**Exercise instructions**. All records below must be written out exactly, with the pictures excluded.

**Supplied data**.
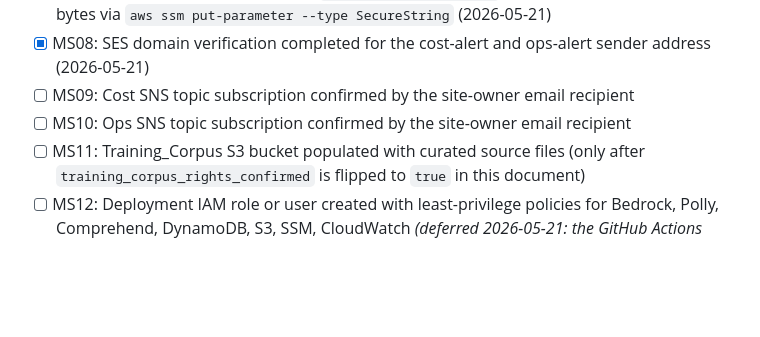
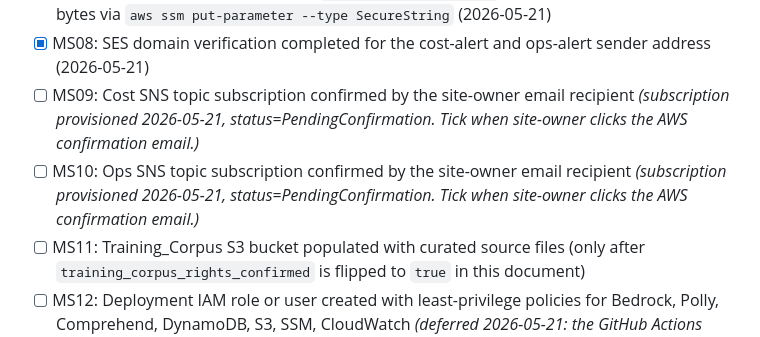
Before and after one commit to mrobbeloth/dad_joke_generator, a Markdown page: docs/PLAN.md, the part around the change. Drawn GitHub-style; blank space fills up the shorter version.

Commit message:
MS09/MS10: provision SNS subscriptions (status=PendingConfirmation)
Subscribed robbeloth.1@osu.edu to both dadjokes-prod-cost-alerts and dadjokes-prod-ops-alerts via aws_sns_topic_subscription resources (already wired in cloudwatch_alarms.tf with count=email==''?0:1). Set var.cost_alert_email and var.ops_alert_email in prod.auto.tfvars (gitignored). Both subscriptions are in PendingConfirmation status; AWS sends confirmation emails on first apply that recipient must click within 3 days.

PLAN.md MS09/MS10 NOT ticked yet -- the spec wording requires confirmation, not just provisioning. Items will be ticked when the recipient clicks both confirmation links and the subscription Status flips from PendingConfirmation to a real ARN.

```diff
--- a/docs/PLAN.md
+++ b/docs/PLAN.md
@@ -158,8 +158,8 @@ Items:
 - [x] MS06: ACM certificate requested for the Custom_Domain and DNS validation completed (2026-05-21)
 - [x] MS07: SSM SecureString parameter `/dadjokes/ip_hash_salt` set to 32 or more random bytes via `aws ssm put-parameter --type SecureString` (2026-05-21)
 - [x] MS08: SES domain verification completed for the cost-alert and ops-alert sender address (2026-05-21)
-- [ ] MS09: Cost SNS topic subscription confirmed by the site-owner email recipient
-- [ ] MS10: Ops SNS topic subscription confirmed by the site-owner email recipient
+- [ ] MS09: Cost SNS topic subscription confirmed by the site-owner email recipient _(subscription provisioned 2026-05-21, status=PendingConfirmation. Tick when site-owner clicks the AWS confirmation email.)_
+- [ ] MS10: Ops SNS topic subscription confirmed by the site-owner email recipient _(subscription provisioned 2026-05-21, status=PendingConfirmation. Tick when site-owner clicks the AWS confirmation email.)_
 - [ ] MS11: Training_Corpus S3 bucket populated with curated source files (only after `training_corpus_rights_confirmed` is flipped to `true` in this document)
 - [ ] MS12: Deployment IAM role or user created with least-privilege policies for Bedrock, Polly, Comprehend, DynamoDB, S3, SSM, CloudWatch _(deferred 2026-05-21: the GitHub Actions deploy role `dadjokes-github-deploy` currently has `AdministratorAccess` from bootstrap. The Lambda execution role created by `infra/terraform/iam.tf` is **already** least-privilege (10 documented Sids, all services scoped). The deploy role narrow-down is intentionally deferred to **after the first end-to-end production apply**, when IAM Access Analyzer can generate a least-privilege policy from the real CloudTrail events of that deploy. See `infra/terraform-bootstrap/README.md` "Narrowing the deploy role after first apply" for the runbook.)_
 - [x] MS13: GitHub project board created with exactly five columns: Backlog, In Progress, In Review, In Production, Done (R13.1) (2026-05-21)
```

**Reply**.
Before and after one commit to mrobbeloth/dad_joke_generator, a Markdown page: docs/PLAN.md, the part around the change. Drawn GitHub-style; blank space fills up the shorter version.

Commit message:
MS09/MS10: provision SNS subscriptions (status=PendingConfirmation)
Subscribed robbeloth.1@osu.edu to both dadjokes-prod-cost-alerts and dadjokes-prod-ops-alerts via aws_sns_topic_subscription resources (already wired in cloudwatch_alarms.tf with count=email==''?0:1). Set var.cost_alert_email and var.ops_alert_email in prod.auto.tfvars (gitignored). Both subscriptions are in PendingConfirmation status; AWS sends confirmation emails on first apply that recipient must click within 3 days.

PLAN.md MS09/MS10 NOT ticked yet -- the spec wording requires confirmation, not just provisioning. Items will be ticked when the recipient clicks both confirmation links and the subscription Status flips from PendingConfirmation to a real ARN.

```diff
--- a/docs/PLAN.md
+++ b/docs/PLAN.md
@@ -158,8 +158,8 @@ Items:
 - [x] MS06: ACM certificate requested for the Custom_Domain and DNS validation completed (2026-05-21)
 - [x] MS07: SSM SecureString parameter `/dadjokes/ip_hash_salt` set to 32 or more random bytes via `aws ssm put-parameter --type SecureString` (2026-05-21)
 - [x] MS08: SES domain verification completed for the cost-alert and ops-alert sender address (2026-05-21)
-- [ ] MS09: Cost SNS topic subscription confirmed by the site-owner email recipient
-- [ ] MS10: Ops SNS topic subscription confirmed by the site-owner email recipient
+- [ ] MS09: Cost SNS topic subscription confirmed by the site-owner email recipient _(subscription provisioned 2026-05-21, status=PendingConfirmation. Tick when site-owner clicks the AWS confirmation email.)_
+- [ ] MS10: Ops SNS topic subscription confirmed by the site-owner email recipient _(subscription provisioned 2026-05-21, status=PendingConfirmation. Tick when site-owner clicks the AWS confirmation email.)_
 - [ ] MS11: Training_Corpus S3 bucket populated with curated source files (only after `training_corpus_rights_confirmed` is flipped to `true` in this document)
 - [ ] MS12: Deployment IAM role or user created with least-privilege policies for Bedrock, Polly, Comprehend, DynamoDB, S3, SSM, CloudWatch _(deferred 2026-05-21: the GitHub Actions deploy role `dadjokes-github-deploy` currently has `AdministratorAccess` from bootstrap. The Lambda execution role created by `infra/terraform/iam.tf` is **already** least-privilege (10 documented Sids, all services scoped). The deploy role narrow-down is intentionally deferred to **after the first end-to-end production apply**, when IAM Access Analyzer can generate a least-privilege policy from the real CloudTrail events of that deploy. See `infra/terraform-bootstrap/README.md` "Narrowing the deploy role after first apply" for the runbook.)_
 - [x] MS13: GitHub project board created with exactly five columns: Backlog, In Progress, In Review, In Production, Done (R13.1) (2026-05-21)
```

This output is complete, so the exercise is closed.